(Revision tracking records)
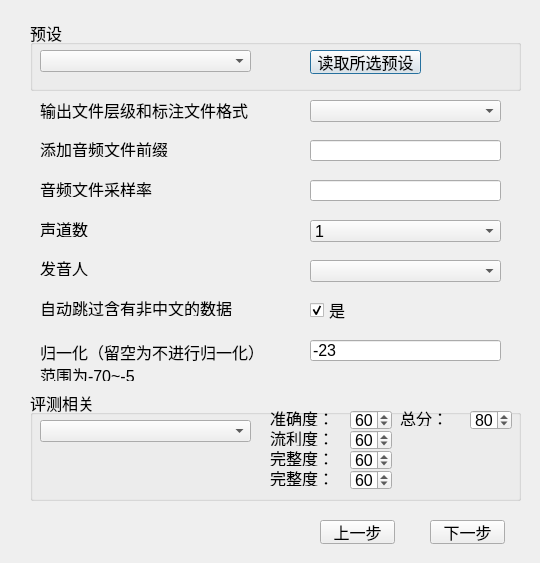
Old version of the form ui/uifiles/output_dataset_speaker.ui in the repository kslz/sound_dataset_tools2.
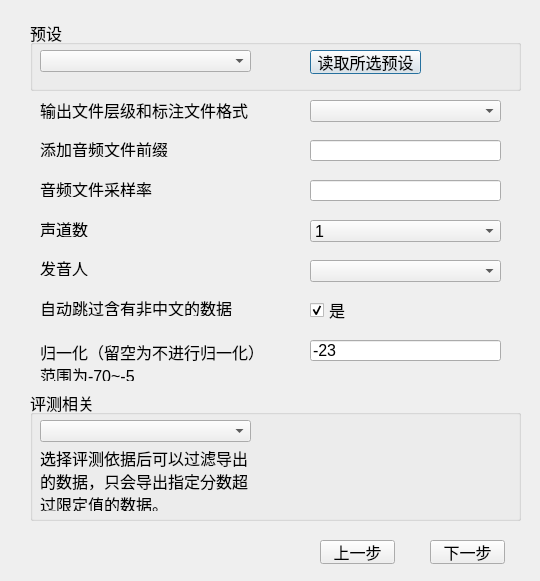
New version of the form.

Commit message: 优化评测相关导出过滤界面

Diff of the .ui file:
```diff
--- a/ui/uifiles/output_dataset_speaker.ui
+++ b/ui/uifiles/output_dataset_speaker.ui
@@ -7,7 +7,7 @@
     <x>0</x>
     <y>0</y>
     <width>540</width>
-    <height>563</height>
+    <height>581</height>
    </rect>
   </property>
   <property name="font">
@@ -385,7 +385,7 @@
    <property name="geometry">
     <rect>
      <x>430</x>
-     <y>520</y>
+     <y>540</y>
      <width>75</width>
      <height>24</height>
     </rect>
@@ -398,7 +398,7 @@
    <property name="geometry">
     <rect>
      <x>320</x>
-     <y>520</y>
+     <y>540</y>
      <width>75</width>
      <height>24</height>
     </rect>
@@ -434,7 +434,7 @@
      <x>30</x>
      <y>390</y>
      <width>491</width>
-     <height>111</height>
+     <height>131</height>
     </rect>
    </property>
    <property name="title">
@@ -453,149 +453,38 @@
      <string/>
     </property>
    </widget>
-   <widget class="QLabel" name="label_score1">
+   <widget class="QWidget" name="horizontalLayoutWidget">
     <property name="geometry">
      <rect>
       <x>240</x>
       <y>20</y>
-      <width>71</width>
-      <height>16</height>
+      <width>241</width>
+      <height>101</height>
      </rect>
     </property>
-    <property name="text">
-     <string>准确度：</string>
-    </property>
+    <layout class="QHBoxLayout" name="horizontalLayout">
+     <item>
+      <layout class="QVBoxLayout" name="verticalLayout_left"/>
+     </item>
+     <item>
+      <layout class="QVBoxLayout" name="verticalLayout_right"/>
+     </item>
+    </layout>
    </widget>
    <widget class="QLabel" name="label_score2">
     <property name="geometry">
      <rect>
-      <x>240</x>
-      <y>40</y>
-      <width>71</width>
-      <height>16</height>
-     </rect>
-    </property>
-    <property name="text">
-     <string>流利度：</string>
-    </property>
-   </widget>
-   <widget class="QLabel" name="label_score3">
-    <property name="geometry">
-     <rect>
-      <x>240</x>
+      <x>10</x>
       <y>60</y>
-      <width>71</width>
-      <height>16</height>
+      <width>211</width>
+      <height>61</height>
      </rect>
     </property>
     <property name="text">
-     <string>完整度：</string>
+     <string>选择评测依据后可以过滤导出的数据，只会导出指定分数超过限定值的数据。</string>
     </property>
-   </widget>
-   <widget class="QLabel" name="label_score5">
-    <property name="geometry">
-     <rect>
-      <x>370</x>
-      <y>20</y>
-      <width>61</width>
-      <height>16</height>
-     </rect>
-    </property>
-    <property name="text">
-     <string>总分：</string>
-    </property>
-   </widget>
-   <widget class="QSpinBox" name="spinBox_score1">
-    <property name="geometry">
-     <rect>
-      <x>320</x>
-      <y>20</y>
-      <width>42</width>
-      <height>20</height>
-     </rect>
-    </property>
-    <property name="maximum">
-     <number>100</number>
-    </property>
-    <property name="value">
-     <number>60</number>
-    </property>
-   </widget>
-   <widget class="QSpinBox" name="spinBox_score2">
-    <property name="geometry">
-     <rect>
-      <x>320</x>
-      <y>40</y>
-      <width>42</width>
-      <height>20</height>
-     </rect>
-    </property>
-    <property name="maximum">
-     <number>100</number>
-    </property>
-    <property name="value">
-     <number>60</number>
-    </property>
-   </widget>
-   <widget class="QSpinBox" name="spinBox_score3">
-    <property name="geometry">
-     <rect>
-      <x>320</x>
-      <y>60</y>
-      <width>42</width>
-      <height>20</height>
-     </rect>
-    </property>
-    <property name="maximum">
-     <number>100</number>
-    </property>
-    <property name="value">
-     <number>60</number>
-    </property>
-   </widget>
-   <widget class="QSpinBox" name="spinBox_score5">
-    <property name="geometry">
-     <rect>
-      <x>440</x>
-      <y>20</y>
-      <width>42</width>
-      <height>20</height>
-     </rect>
-    </property>
-    <property name="maximum">
-     <number>100</number>
-    </property>
-    <property name="value">
-     <number>80</number>
-    </property>
-   </widget>
-   <widget class="QLabel" name="label_score4">
-    <property name="geometry">
-     <rect>
-      <x>240</x>
-      <y>80</y>
-      <width>71</width>
-      <height>16</height>
-     </rect>
-    </property>
-    <property name="text">
-     <string>完整度：</string>
-    </property>
-   </widget>
-   <widget class="QSpinBox" name="spinBox_score4">
-    <property name="geometry">
-     <rect>
-      <x>320</x>
-      <y>80</y>
-      <width>42</width>
-      <height>20</height>
-     </rect>
-    </property>
-    <property name="maximum">
-     <number>100</number>
-    </property>
-    <property name="value">
-     <number>60</number>
+    <property name="wordWrap">
+     <bool>true</bool>
     </property>
    </widget>
   </widget>
```
Left out of the diff: 4 changed lines with no effect on the pictures. The commit also changes 4 other files.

§ **What you need to do**: Copy all of the data above exactly. Leave out every picture.

§ **Problem solution**:
Old version of the form ui/uifiles/output_dataset_speaker.ui in the repository kslz/sound_dataset_tools2.
New version of the form.

Commit message: 优化评测相关导出过滤界面

Diff of the .ui file:
```diff
--- a/ui/uifiles/output_dataset_speaker.ui
+++ b/ui/uifiles/output_dataset_speaker.ui
@@ -7,7 +7,7 @@
     <x>0</x>
     <y>0</y>
     <width>540</width>
-    <height>563</height>
+    <height>581</height>
    </rect>
   </property>
   <property name="font">
@@ -385,7 +385,7 @@
    <property name="geometry">
     <rect>
      <x>430</x>
-     <y>520</y>
+     <y>540</y>
      <width>75</width>
      <height>24</height>
     </rect>
@@ -398,7 +398,7 @@
    <property name="geometry">
     <rect>
      <x>320</x>
-     <y>520</y>
+     <y>540</y>
      <width>75</width>
      <height>24</height>
     </rect>
@@ -434,7 +434,7 @@
      <x>30</x>
      <y>390</y>
      <width>491</width>
-     <height>111</height>
+     <height>131</height>
     </rect>
    </property>
    <property name="title">
@@ -453,149 +453,38 @@
      <string/>
     </property>
    </widget>
-   <widget class="QLabel" name="label_score1">
+   <widget class="QWidget" name="horizontalLayoutWidget">
     <property name="geometry">
      <rect>
       <x>240</x>
       <y>20</y>
-      <width>71</width>
-      <height>16</height>
+      <width>241</width>
+      <height>101</height>
      </rect>
     </property>
-    <property name="text">
-     <string>准确度：</string>
-    </property>
+    <layout class="QHBoxLayout" name="horizontalLayout">
+     <item>
+      <layout class="QVBoxLayout" name="verticalLayout_left"/>
+     </item>
+     <item>
+      <layout class="QVBoxLayout" name="verticalLayout_right"/>
+     </item>
+    </layout>
    </widget>
    <widget class="QLabel" name="label_score2">
     <property name="geometry">
      <rect>
-      <x>240</x>
-      <y>40</y>
-      <width>71</width>
-      <height>16</height>
-     </rect>
-    </property>
-    <property name="text">
-     <string>流利度：</string>
-    </property>
-   </widget>
-   <widget class="QLabel" name="label_score3">
-    <property name="geometry">
-     <rect>
-      <x>240</x>
+      <x>10</x>
       <y>60</y>
-      <width>71</width>
-      <height>16</height>
+      <width>211</width>
+      <height>61</height>
      </rect>
     </property>
     <property name="text">
-     <string>完整度：</string>
+     <string>选择评测依据后可以过滤导出的数据，只会导出指定分数超过限定值的数据。</string>
     </property>
-   </widget>
-   <widget class="QLabel" name="label_score5">
-    <property name="geometry">
-     <rect>
-      <x>370</x>
-      <y>20</y>
-      <width>61</width>
-      <height>16</height>
-     </rect>
-    </property>
-    <property name="text">
-     <string>总分：</string>
-    </property>
-   </widget>
-   <widget class="QSpinBox" name="spinBox_score1">
-    <property name="geometry">
-     <rect>
-      <x>320</x>
-      <y>20</y>
-      <width>42</width>
-      <height>20</height>
-     </rect>
-    </property>
-    <property name="maximum">
-     <number>100</number>
-    </property>
-    <property name="value">
-     <number>60</number>
-    </property>
-   </widget>
-   <widget class="QSpinBox" name="spinBox_score2">
-    <property name="geometry">
-     <rect>
-      <x>320</x>
-      <y>40</y>
-      <width>42</width>
-      <height>20</height>
-     </rect>
-    </property>
-    <property name="maximum">
-     <number>100</number>
-    </property>
-    <property name="value">
-     <number>60</number>
-    </property>
-   </widget>
-   <widget class="QSpinBox" name="spinBox_score3">
-    <property name="geometry">
-     <rect>
-      <x>320</x>
-      <y>60</y>
-      <width>42</width>
-      <height>20</height>
-     </rect>
-    </property>
-    <property name="maximum">
-     <number>100</number>
-    </property>
-    <property name="value">
-     <number>60</number>
-    </property>
-   </widget>
-   <widget class="QSpinBox" name="spinBox_score5">
-    <property name="geometry">
-     <rect>
-      <x>440</x>
-      <y>20</y>
-      <width>42</width>
-      <height>20</height>
-     </rect>
-    </property>
-    <property name="maximum">
-     <number>100</number>
-    </property>
-    <property name="value">
-     <number>80</number>
-    </property>
-   </widget>
-   <widget class="QLabel" name="label_score4">
-    <property name="geometry">
-     <rect>
-      <x>240</x>
-      <y>80</y>
-      <width>71</width>
-      <height>16</height>
-     </rect>
-    </property>
-    <property name="text">
-     <string>完整度：</string>
-    </property>
-   </widget>
-   <widget class="QSpinBox" name="spinBox_score4">
-    <property name="geometry">
-     <rect>
-      <x>320</x>
-      <y>80</y>
-      <width>42</width>
-      <height>20</height>
-     </rect>
-    </property>
-    <property name="maximum">
-     <number>100</number>
-    </property>
-    <property name="value">
-     <number>60</number>
+    <property name="wordWrap">
+     <bool>true</bool>
     </property>
    </widget>
   </widget>
```
Left out of the diff: 4 changed lines with no effect on the pictures. The commit also changes 4 other files.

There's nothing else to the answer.